■ **Exercise prompt**: Collect from the data below each line with "light".

■ **Records provided**:
_ _ _
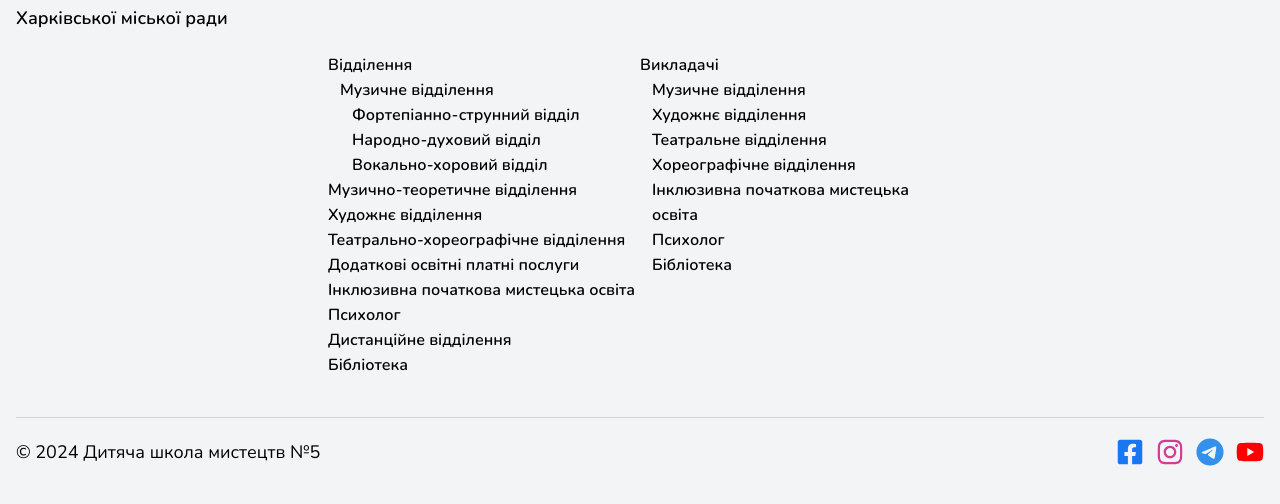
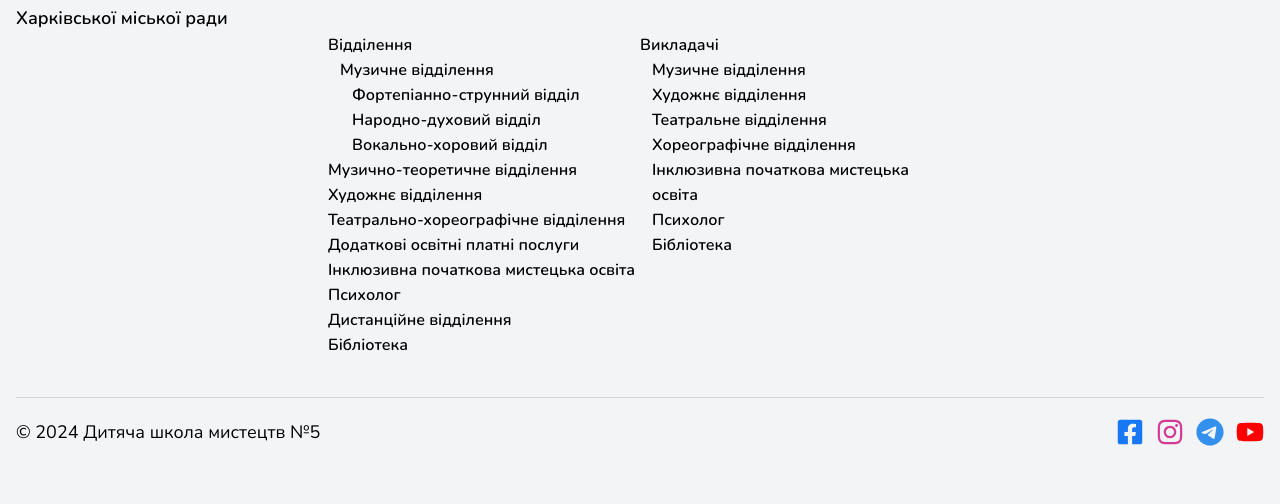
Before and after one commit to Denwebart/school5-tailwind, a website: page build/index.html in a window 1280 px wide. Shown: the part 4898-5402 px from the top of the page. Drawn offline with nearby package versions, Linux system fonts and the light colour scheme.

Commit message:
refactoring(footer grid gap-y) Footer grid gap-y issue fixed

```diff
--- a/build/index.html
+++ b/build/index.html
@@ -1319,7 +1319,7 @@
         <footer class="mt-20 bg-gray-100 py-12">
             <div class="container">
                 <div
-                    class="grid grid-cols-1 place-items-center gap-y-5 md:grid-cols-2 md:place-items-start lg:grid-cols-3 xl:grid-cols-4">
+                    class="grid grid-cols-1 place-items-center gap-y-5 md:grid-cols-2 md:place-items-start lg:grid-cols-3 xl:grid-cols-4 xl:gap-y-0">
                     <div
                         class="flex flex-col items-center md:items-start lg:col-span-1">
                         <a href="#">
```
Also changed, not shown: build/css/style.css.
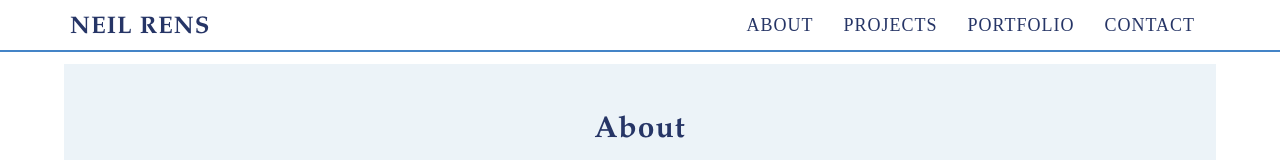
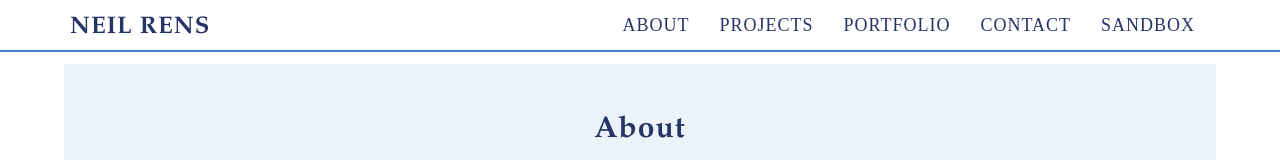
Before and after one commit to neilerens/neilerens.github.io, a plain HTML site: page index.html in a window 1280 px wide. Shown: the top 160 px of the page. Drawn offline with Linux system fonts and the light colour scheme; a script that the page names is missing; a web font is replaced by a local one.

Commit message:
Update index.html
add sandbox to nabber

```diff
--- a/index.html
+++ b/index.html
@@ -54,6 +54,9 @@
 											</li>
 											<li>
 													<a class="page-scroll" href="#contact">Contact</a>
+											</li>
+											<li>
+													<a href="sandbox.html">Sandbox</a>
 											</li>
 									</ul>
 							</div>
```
_ _ _
■ **Solved problem**:
Before and after one commit to Denwebart/school5-tailwind, a website: page build/index.html in a window 1280 px wide. Shown: the part 4898-5402 px from the top of the page. Drawn offline with nearby package versions, Linux system fonts and the light colour scheme.
Before and after one commit to neilerens/neilerens.github.io, a plain HTML site: page index.html in a window 1280 px wide. Shown: the top 160 px of the page. Drawn offline with Linux system fonts and the light colour scheme; a script that the page names is missing; a web font is replaced by a local one.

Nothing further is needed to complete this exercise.